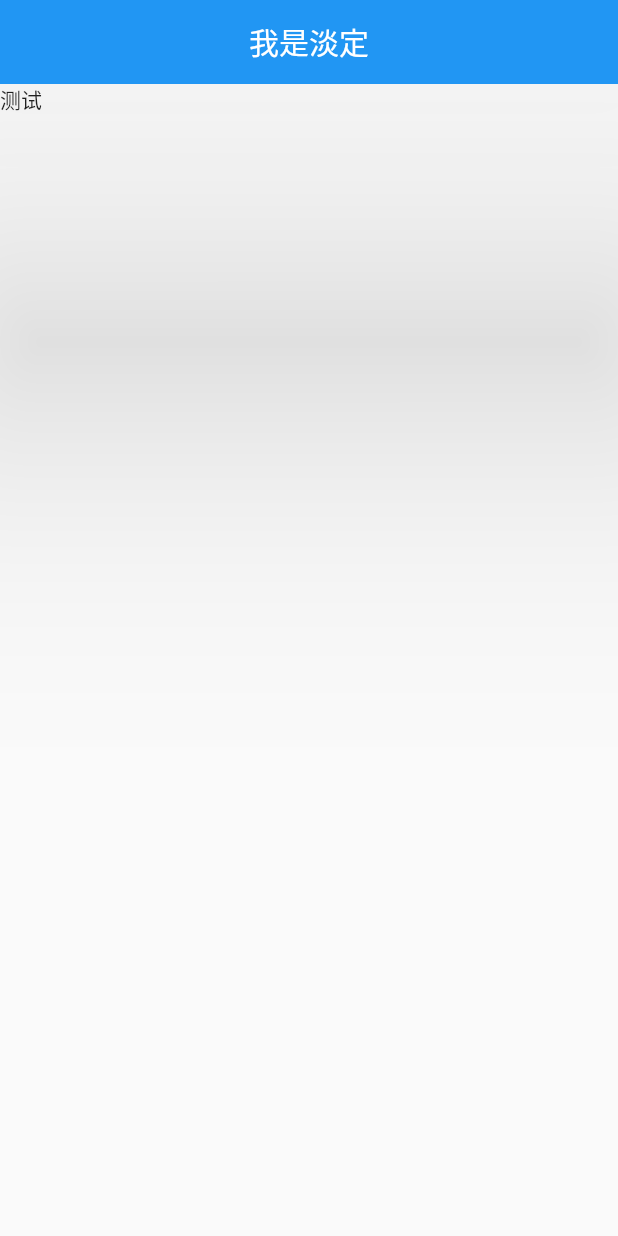
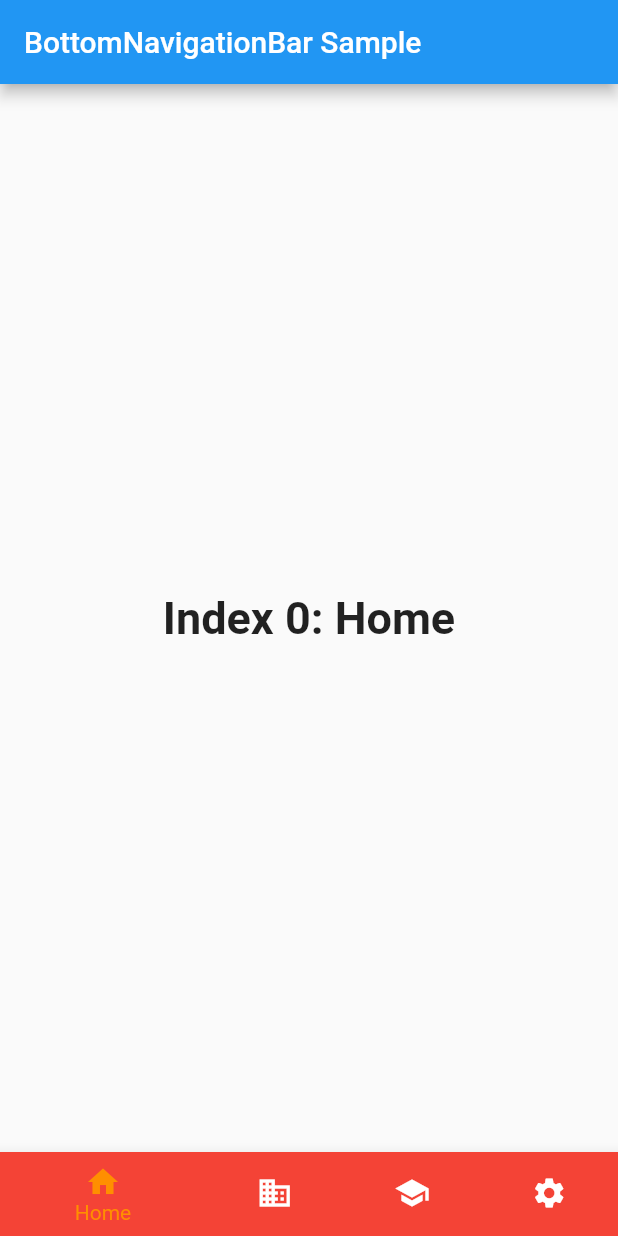
Before and after one commit to tangchunwei/flutter_learn, a Flutter app: the screen it shows after launch, on a phone screen of 412 x 824 dp. Run offline on Flutter 3.47's test engine with Material 2 defaults, Android fonts, the phone set to English and light mode, and no system bars.

Commit message:
Update main.dart

```diff
--- a/lib/main.dart
+++ b/lib/main.dart
@@ -1,27 +1,93 @@
 import 'package:flutter/material.dart';
 
-import 'widgets/text.dart';
-
-main() {
-  runApp(const MyApp());
-}
+void main() => runApp(const MyApp());
 
 class MyApp extends StatelessWidget {
   const MyApp({Key? key}) : super(key: key);
+
+  static const String _title = 'Flutter Code Sample';
+
   @override
   Widget build(BuildContext context) {
-    return const MaterialApp(home: HomePage());
+    return const MaterialApp(
+      title: _title,
+      home: MyStatefulWidget(),
+    );
   }
 }
 
-class HomePage extends StatelessWidget {
-  const HomePage({Key? key}) : super(key: key);
+class MyStatefulWidget extends StatefulWidget {
+  const MyStatefulWidget({Key? key}) : super(key: key);
+
+  @override
+  State<MyStatefulWidget> createState() => _MyStatefulWidgetState();
+}
+
+class _MyStatefulWidgetState extends State<MyStatefulWidget> {
+  int _selectedIndex = 0;
+  static const TextStyle optionStyle =
+      TextStyle(fontSize: 30, fontWeight: FontWeight.bold);
+  static const List<Widget> _widgetOptions = <Widget>[
+    Text(
+      'Index 0: Home',
+      style: optionStyle,
+    ),
+    Text(
+      'Index 1: Business',
+      style: optionStyle,
+    ),
+    Text(
+      'Index 2: School',
+      style: optionStyle,
+    ),
+    Text(
+      'Index 3: Settings',
+      style: optionStyle,
+    ),
+  ];
+
+  void _onItemTapped(int index) {
+    setState(() {
+      _selectedIndex = index;
+    });
+  }
+
   @override
   Widget build(BuildContext context) {
     return Scaffold(
       appBar: AppBar(
-          title: const Text("我是淡定"), centerTitle: true, elevation: 100.0),
-      body: const TextDemo(),
+        title: const Text('BottomNavigationBar Sample'),
+      ),
+      body: Center(
+        child: _widgetOptions.elementAt(_selectedIndex),
+      ),
+      bottomNavigationBar: BottomNavigationBar(
+        items: const <BottomNavigationBarItem>[
+          BottomNavigationBarItem(
+            icon: Icon(Icons.home),
+            label: 'Home',
+            backgroundColor: Colors.red,
+          ),
+          BottomNavigationBarItem(
+            icon: Icon(Icons.business),
+            label: 'Business',
+            backgroundColor: Colors.green,
+          ),
+          BottomNavigationBarItem(
+            icon: Icon(Icons.school),
+            label: 'School',
+            backgroundColor: Colors.purple,
+          ),
+          BottomNavigationBarItem(
+            icon: Icon(Icons.settings),
+            label: 'Settings',
+            backgroundColor: Colors.pink,
+          ),
+        ],
+        currentIndex: _selectedIndex,
+        selectedItemColor: Colors.amber[800],
+        onTap: _onItemTapped,
+      ),
     );
   }
 }
```
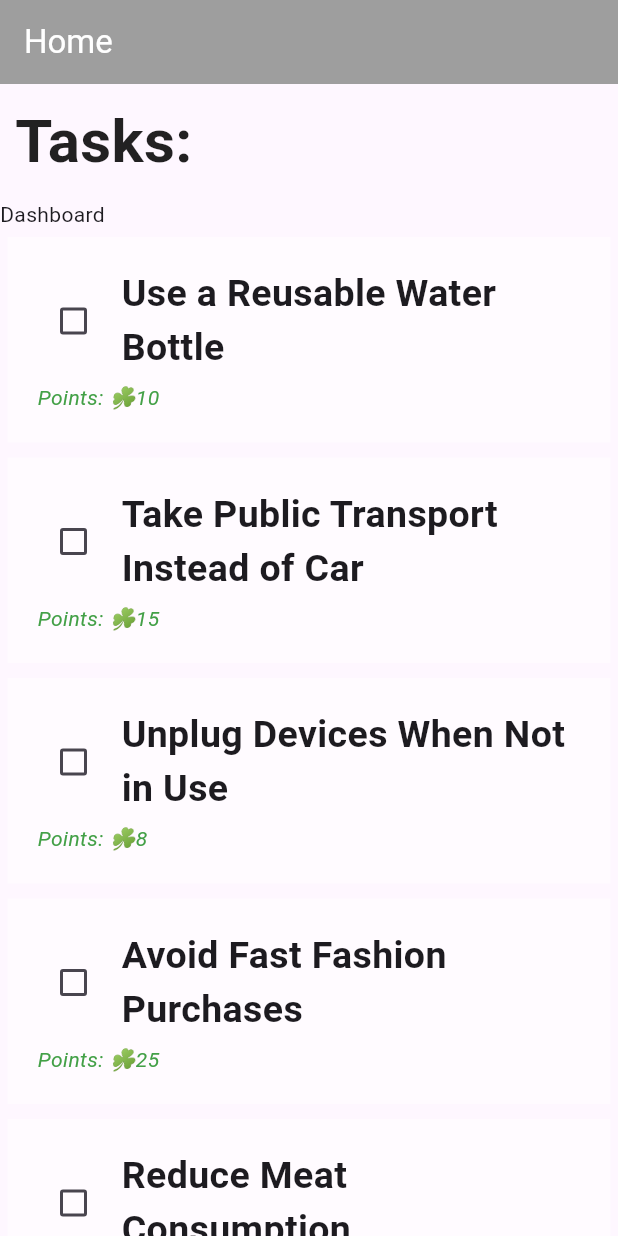
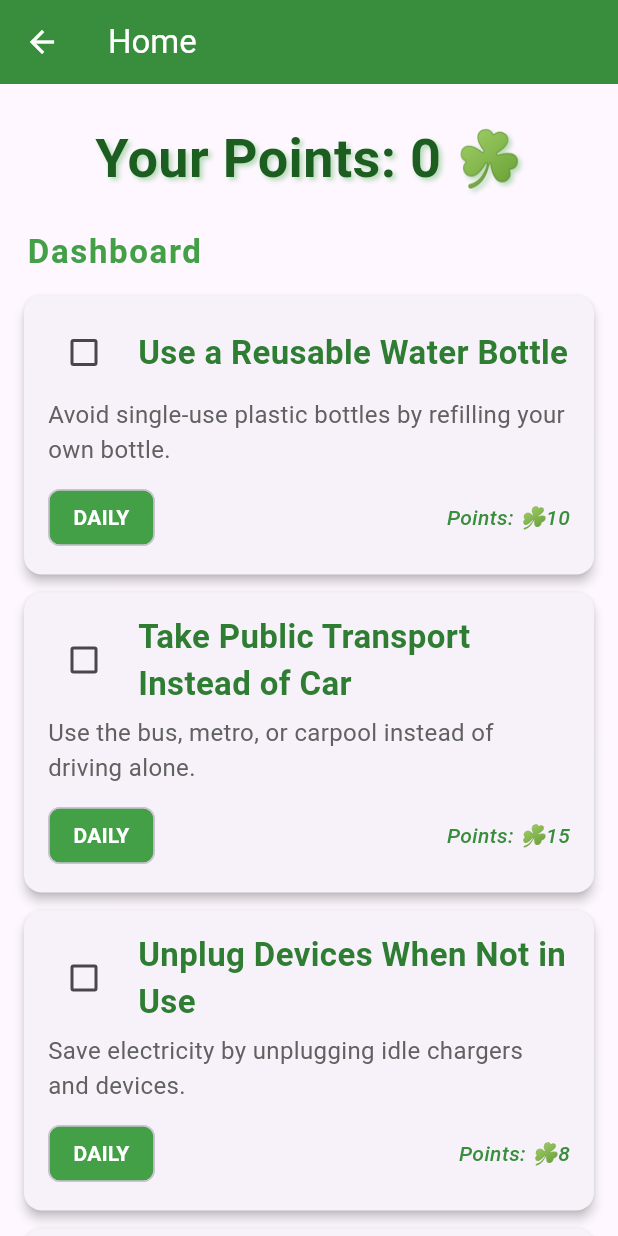
Before and after one commit to JabezJoshwin/sustainable_living_app, a Flutter app: the Home screen opened directly, on a phone screen of 412 x 824 dp. Run offline on Flutter 3.47's test engine with Material 3 defaults, Android fonts, the phone set to English and light mode, and no system bars.

Commit message:
Ver 0.0.1

```diff
--- a/lib/main.dart
+++ b/lib/main.dart
@@ -1,5 +1,6 @@
 import 'package:flutter/material.dart';
 import 'package:sustainable_living_app/pages/home.dart';
+import 'package:sustainable_living_app/pages/login.dart';
 
 void main() {
   runApp(const MyApp());
@@ -16,7 +17,7 @@ class MyApp extends StatelessWidget {
       theme: ThemeData(
         primarySwatch: Colors.green,
       ),
-      home: const Home(), // set Home() as the starting screen
+      home: const Login(), // set Home() as the s. tarting screen
     );
   }
 }
--- a/lib/pages/home.dart
+++ b/lib/pages/home.dart
@@ -119,42 +119,66 @@ class _HomeState extends State<Home> {
   @override
   void initState() {
     super.initState();
-    checked = List<bool>.filled(tasks.length, false);  // Initialize all unchecked
+    checked = List<bool>.filled(tasks.length, false);
   }
+
+  int score = 0;
 
   @override
   Widget build(BuildContext context) {
     return Scaffold(
       appBar: AppBar(
         title: const Text("Home"),
-        backgroundColor: Colors.grey,
+        backgroundColor: Colors.green[700],
         foregroundColor: Colors.white,
       ),
       body: SingleChildScrollView(
+        padding: const EdgeInsets.all(12),
         child: Column(
           crossAxisAlignment: CrossAxisAlignment.stretch,
           children: [
             Container(
-              padding: const EdgeInsets.all(10),
-              child: const Text(
-                "Tasks: ",
-                style: TextStyle(fontWeight: FontWeight.bold, fontSize: 40, color: Colors.black87),
-              ),
-            ),
-            Row(
-              children: [
-                Text(
-                  "Dashboard",
-                  style: TextStyle(color: Colors.yellowAccent[300]),
+              padding: const EdgeInsets.symmetric(vertical: 12),
+              alignment: Alignment.center,
+              child: Text(
+                "Your Points: $score ☘️",
+                style: TextStyle(
+                  fontWeight: FontWeight.bold,
+                  fontSize: 36,
+                  color: Colors.green[900],
+                  shadows: [
+                    Shadow(
+                      color: Colors.green.withOpacity(0.4),
+                      offset: Offset(2, 2),
+                      blurRadius: 4,
                     ),
                   ],
                 ),
+              ),
+            ),
+            Padding(
+              padding: const EdgeInsets.symmetric(vertical: 8, horizontal: 6),
+              child: Text(
+                "Dashboard",
+                style: TextStyle(
+                  fontSize: 22,
+                  fontWeight: FontWeight.w600,
+                  color: Colors.green[600],
+                  letterSpacing: 1.1,
+                ),
+              ),
+            ),
             ...List.generate(
               tasks.length,
-              (i) => Container(
-                padding: const EdgeInsets.all(20),
-                margin: const EdgeInsets.all(5),
-                color: Colors.white54,
+              (i) => Card(
+                elevation: 3,
+                margin: const EdgeInsets.symmetric(vertical: 6, horizontal: 4),
+                shape: RoundedRectangleBorder(
+                  borderRadius: BorderRadius.circular(12),
+                ),
+                child: Padding(
+                  padding:
+                      const EdgeInsets.symmetric(vertical: 14, horizontal: 16),
                   child: Column(
                     crossAxisAlignment: CrossAxisAlignment.start,
                     children: [
@@ -162,28 +186,65 @@ class _HomeState extends State<Home> {
                         children: [
                           Checkbox(
                             value: checked[i],
+                            activeColor: Colors.green[700],
                             onChanged: (bool? value) {
                               setState(() {
                                 checked[i] = value ?? false;
+                                if (checked[i]) {
+                                  score += tasks[i]["points"] as int;
+                                } else {
+                                  score -= tasks[i]["points"] as int;
+                                }
                               });
                             },
                           ),
-                    SizedBox(width: 8),
+                          SizedBox(width: 12),
                           Expanded(
                             child: Text(
                               "${tasks[i]["title"]!}",
-                        style: const TextStyle(
-                            fontWeight: FontWeight.bold, fontSize: 25),
+                              style: TextStyle(
+                                fontWeight: FontWeight.bold,
+                                fontSize: 22,
+                                color: Colors.green[800],
+                              ),
                             ),
                           ),
                         ],
                       ),
-                    const SizedBox(height: 5),
-                    Text("Points: ☘️${tasks[i]["points"]}", style: TextStyle(
+                      const SizedBox(height: 6),
+                      Text(
+                        "${tasks[i]["description"]}",
+                        style: TextStyle(
+                          fontSize: 16,
+                          color: Colors.grey[700],
+                        ),
+                      ),
+                      const SizedBox(height: 10),
+                      Row(
+                        mainAxisAlignment: MainAxisAlignment.spaceBetween,
+                        children: [
+                          Chip(
+                            label: Text(
+                              tasks[i]["type"].toString().toUpperCase(),
+                              style: TextStyle(
+                                color: Colors.white,
+                                fontWeight: FontWeight.bold,
+                              ),
+                            ),
+                            backgroundColor: Colors.green[600],
+                          ),
+                          Text(
+                            "Points: ☘️${tasks[i]["points"]}",
+                            style: TextStyle(
                               fontStyle: FontStyle.italic,
-                      color: Colors.green[600]
-                    ),),
+                              color: Colors.green[700],
+                              fontWeight: FontWeight.w500,
+                            ),
+                          ),
                         ],
+                      ),
+                    ],
+                  ),
                 ),
               ),
             ),
--- a/pubspec.yaml
+++ b/pubspec.yaml
@@ -34,6 +34,7 @@ dependencies:
   # The following adds the Cupertino Icons font to your application.
   # Use with the CupertinoIcons class for iOS style icons.
   cupertino_icons: ^1.0.8
+  navigator: ^1.1.1
 
 dev_dependencies:
   flutter_test:
```
Also changed, not shown: lib/pages/login.dart (added, +86 -0 lines), pubspec.lock. Lines whose indentation alone changed are shown as unchanged.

##############################

__Exercise details__
Write out, exactly, the lines of the material from the very first through the line containing "Update main.dart", and leave out every picture.

__Result for this task__
Before and after one commit to tangchunwei/flutter_learn, a Flutter app: the screen it shows after launch, on a phone screen of 412 x 824 dp. Run offline on Flutter 3.47's test engine with Material 2 defaults, Android fonts, the phone set to English and light mode, and no system bars.

Commit message:
Update main.dart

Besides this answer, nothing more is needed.